Luke 11:41-44 But rather give alms of such things as ye have; and, behold, all things are clean unto you. But woe unto you, Pharisees, for ye tithe mint and rue and all manner of herbs, and pass over judgment and the love of God: these ought ye to have done, and not to leave the other undone. Woe unto you, Pharisees! for ye love the uppermost seats in the synagogues, and greetings in the markets. Woe unto you, scribes and Pharisees, hypocrites, for ye are as graves, which appear not, and the men that walk over them are not aware of them.
Previous to the lesson text, Jesus had admonished the scribes and Pharisees for placing their religious devotional rites only to the things that could be seen with the eye of man. In doing so, they completely ignored the inward cleanness of the soul that could only be seen by God. It is well known that this ruling class of the Jewish people demonstrated their piousness by wearing clothing decorated with religious items and quotations in order to be seen by others. This class of Jews was significantly wealthier than most others. And, as it is also well known in Jewish history, much of their gain was obtained unjustly at the expense of others. Jesus, recognizing this fact, gave them this course of action that would help them change their attitude toward outward demonstration of "righteousness," and cleanse their calloused inward minds and hearts of unrighteousness. He told them to give alms of such things as ye have. A complete change in their conduct of life was necessary. Instead of amassing fortunes for themselves, they should, being guided with brotherly love and humility, give unselfishly to those in need. And in doing so, Jesus told them it would be taking a step toward eliminating a hypocritical lifestyle - it would begin a cleansing process to rid their hearts and minds of all manner of evil, wicked thoughts, and actions.

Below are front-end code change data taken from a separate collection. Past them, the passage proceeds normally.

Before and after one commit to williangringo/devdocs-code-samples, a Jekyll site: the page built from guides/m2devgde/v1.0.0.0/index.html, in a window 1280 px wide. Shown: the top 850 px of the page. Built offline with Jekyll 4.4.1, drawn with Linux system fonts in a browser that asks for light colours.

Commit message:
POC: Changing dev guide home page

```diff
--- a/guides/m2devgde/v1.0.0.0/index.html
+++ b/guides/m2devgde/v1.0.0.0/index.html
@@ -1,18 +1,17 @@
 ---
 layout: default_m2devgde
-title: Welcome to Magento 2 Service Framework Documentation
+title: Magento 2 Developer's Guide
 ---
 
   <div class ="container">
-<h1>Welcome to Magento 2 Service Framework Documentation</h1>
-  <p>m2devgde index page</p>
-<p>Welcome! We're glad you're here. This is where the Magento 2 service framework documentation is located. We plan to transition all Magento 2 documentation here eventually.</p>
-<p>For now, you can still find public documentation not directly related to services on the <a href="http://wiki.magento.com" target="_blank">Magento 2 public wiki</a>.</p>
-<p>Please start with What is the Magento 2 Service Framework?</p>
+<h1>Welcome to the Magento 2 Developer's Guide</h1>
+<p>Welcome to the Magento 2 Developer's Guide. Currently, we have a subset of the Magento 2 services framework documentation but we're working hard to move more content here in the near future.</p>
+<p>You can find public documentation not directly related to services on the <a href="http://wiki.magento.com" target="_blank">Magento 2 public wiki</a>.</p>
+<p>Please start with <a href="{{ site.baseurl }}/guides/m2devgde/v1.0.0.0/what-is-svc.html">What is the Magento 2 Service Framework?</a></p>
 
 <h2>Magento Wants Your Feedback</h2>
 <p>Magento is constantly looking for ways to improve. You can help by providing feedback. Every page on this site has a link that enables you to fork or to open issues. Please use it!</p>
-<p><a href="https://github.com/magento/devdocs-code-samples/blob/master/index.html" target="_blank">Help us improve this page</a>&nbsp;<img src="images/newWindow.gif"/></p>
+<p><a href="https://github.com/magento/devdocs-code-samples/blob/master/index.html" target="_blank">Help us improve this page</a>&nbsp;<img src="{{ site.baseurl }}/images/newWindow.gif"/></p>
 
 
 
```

Continuing His scathing charge against them, Jesus reminded the Pharisees of another sinful practice: for ye tithe mint and rue and all manner of herbs, and pass over judgment and the love of God. This is very similar to Jesus' admonition to the scribes and Pharisees recorded in Matthew 23:23, which reads: for ye pay tithe of mint and anise and cummin, and have omitted the weightier matters of the law, judgment, mercy, and faith. Mosaic law required a tenth part of all property owned by a Jewish family to be given to support the tribe of Levi, who were separated by God and made responsible for conducting and overseeing all religious services for the Jewish people. Another tenth part, either by giving sacrificial animals or the equivalent in money, was to be used for temple maintenance and the things necessary for worship services. Then, every third year, an additional tenth was to be given to relieve the needs of the poor and destitute. Considering these tithing obligations, approximately twenty-five percent of that which was owned by each Jewish family was to be given away.
Not only were these tithes required, but also the Jews were to contribute various spices and all manner of herbs. These were to be used to add pleasant fragrances and aromatic aromas to their homes, business places, and, especially, to the synagogues of worship. Although the amount of these herbs and spices to be given is not stated in Old Testament law, the Pharisees maintained, as these passages indicate, that they must be tithed also. The giving of these herbs, that supply good aromas, although required by Jewish law, were considered to be small matters when compared to the complete religious ceremonies that direct the spiritual lives of all Jews. The scribes and Pharisees seemed to place the most religious emphasis on these small matters and give less significance on the weightier matters Jewish law. That is, they passed over judgment and the love of God - those things that are essential in demonstrating one's love for God and for their fellow man.
Jesus cites a characteristic these scribes and Pharisees demonstrated in their self-centered lives. He rightly accused them of selecting the uppermost seats in the synagogues, as well as the most noticeable places to sit and greet people in the markets. Indeed, they wanted to be seen of others and praised for their outward acts of "righteousness." Jesus condemns them for their hypocritical spiritual pretenses saying they were like graves, which appear not. That is, they were not noticed to be like graves, and therefore could not be avoided by men that walk over them. To touch a grave caused ceremonial pollution according to Jewish law, meaning that these sinful leaders, disguised as pure, caused their fellow Jews to lead corruptible lives.